U.S. stocks rose on Friday as investors welcomed news that Egyptian President Hosni Mubarak resigned, easing concerns that have been weighing on the market for weeks.

As Mubarak stepped down, Egypt's vice president named a military council to run the country after 18 days of mass protests, state television said.

Market Vectors Egypt Index ETF rallied on the news, up 6.3 percent to $18.93.

The markets are clearly celebrating the end of Mubarak. I think that is a speculative thing to do -- it may work, and you may find out that it is way too soon to celebrate the crisis is over, said David Kotok, chief investment officer at Cumberland Advisors in Sarasota, Florida.

Domestically, the Obama administration declared the public-private housing finance model in place for the past four decades was dead but pledged to continue backing existing obligations of Fannie Mae and Freddie Mac .
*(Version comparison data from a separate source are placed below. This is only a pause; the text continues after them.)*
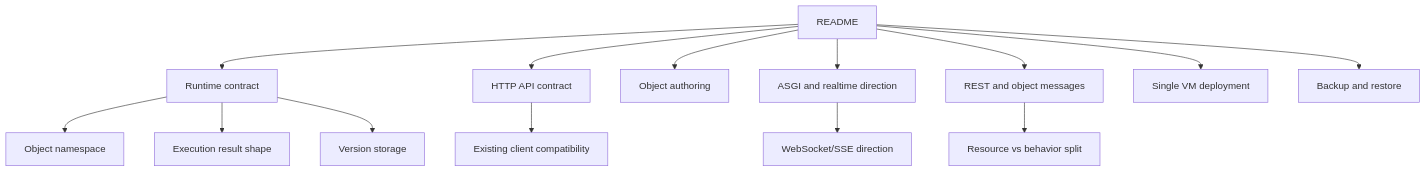
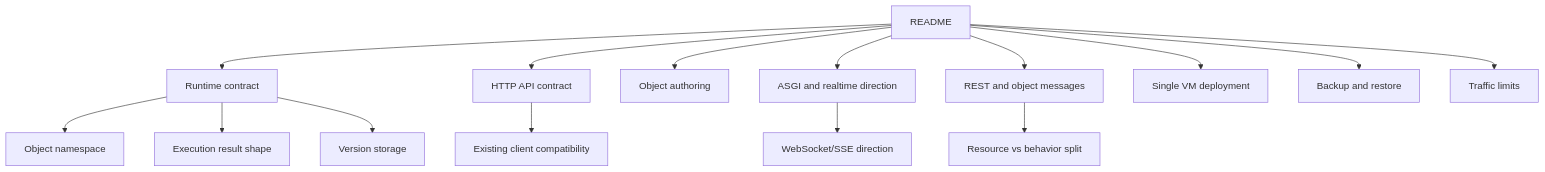
One commit to askrobots/dbbasic-object-server changed the diagram in docs/README.md. Above: the diagram before and after it, drawn with Mermaid. The commit also changed other lines of this file and 6 other files, not shown here.

````diff
--- a/docs/README.md
+++ b/docs/README.md
@@ -9,18 +9,19 @@
 ```mermaid
 flowchart TD
     A["README"] --> B["Runtime contract"]
     A --> C["HTTP API contract"]
     A --> M["Object authoring"]
     A --> D["ASGI and realtime direction"]
     A --> E["REST and object messages"]
     A --> L["Single VM deployment"]
     A --> N["Backup and restore"]
+    A --> O["Traffic limits"]
 
     B --> F["Object namespace"]
     B --> G["Execution result shape"]
     B --> H["Version storage"]
 
     C --> I["Existing client compatibility"]
     D --> J["WebSocket/SSE direction"]
     E --> K["Resource vs behavior split"]
 ```
````
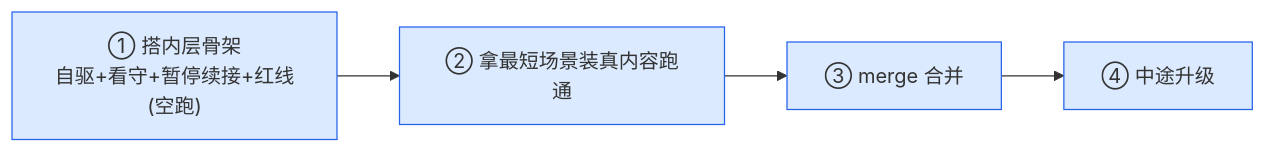
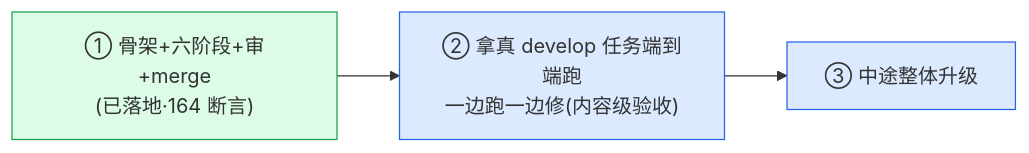
The tenth of 10 diagrams in plugin2/OVERVIEW.md (chancheuklap/multi-model-workflow), drawn with Mermaid before and after one commit. The commit also changed other lines of this file and 1 other file, not shown here.

````diff
--- a/plugin2/OVERVIEW.md
+++ b/plugin2/OVERVIEW.md
@@ -437,5 +443,6 @@
 ```mermaid
 flowchart LR
-    N1["① 搭内层骨架<br/>自驱+看守+暂停续接+红线(空跑)"]:::nx --> N2["② 拿最短场景装真内容跑通"]:::nx --> N3["③ merge 合并"]:::nx --> N4["④ 中途升级"]:::nx
+    N1["① 骨架+六阶段+审+merge<br/>(已落地·164 断言)"]:::done --> N2["② 拿真 develop 任务端到端跑<br/>一边跑一边修(内容级验收)"]:::nx --> N3["③ 中途整体升级"]:::nx
+    classDef done fill:#dcfce7,stroke:#16a34a
     classDef nx fill:#dbeafe,stroke:#2563eb
 ```
````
Shares of mortgage insurers rose, with PMI Group
up 6.8 percent to $3.47 and Radian Group 13 percent higher at $8.00.

The Dow Jones industrial average <.DJI> was up 31.79 points, or 0.26 percent, at 12,261.08. The Standard & Poor's 500 Index <.SPX> was up 5.25 points, or 0.40 percent, at 1,327.12. The Nasdaq Composite Index <.IXIC> was up 8.87 points, or 0.32 percent, at 2,799.32.

On the S&P 500, the energy sector was the weakest performing after oil prices declined along with worries of possible oil production disruption in the Middle East.

One thing that has weighed on investor sentiment is that the price of oil would go up in the case of political turmoil, and Mubarak's leaving reduces that possibility, said Gary Thayer, chief macrostrategist at Wells Fargo in St. Louis, Missouri.

Crude oil prices declined on the news and we're seeing gold come off a little bit.

U.S. crude futures were down 0.6 percent to $86.22 a barrel.

The market was pressured from the open by escalating concerns over Egypt but later recovered on gains in financial and industrial shares.

The trend of investors buying on the dips has been seen frequently in the past few days, suggesting equities are positioned to rally further.

(Reporting by Angela Moon, Editing by Kenneth Barry)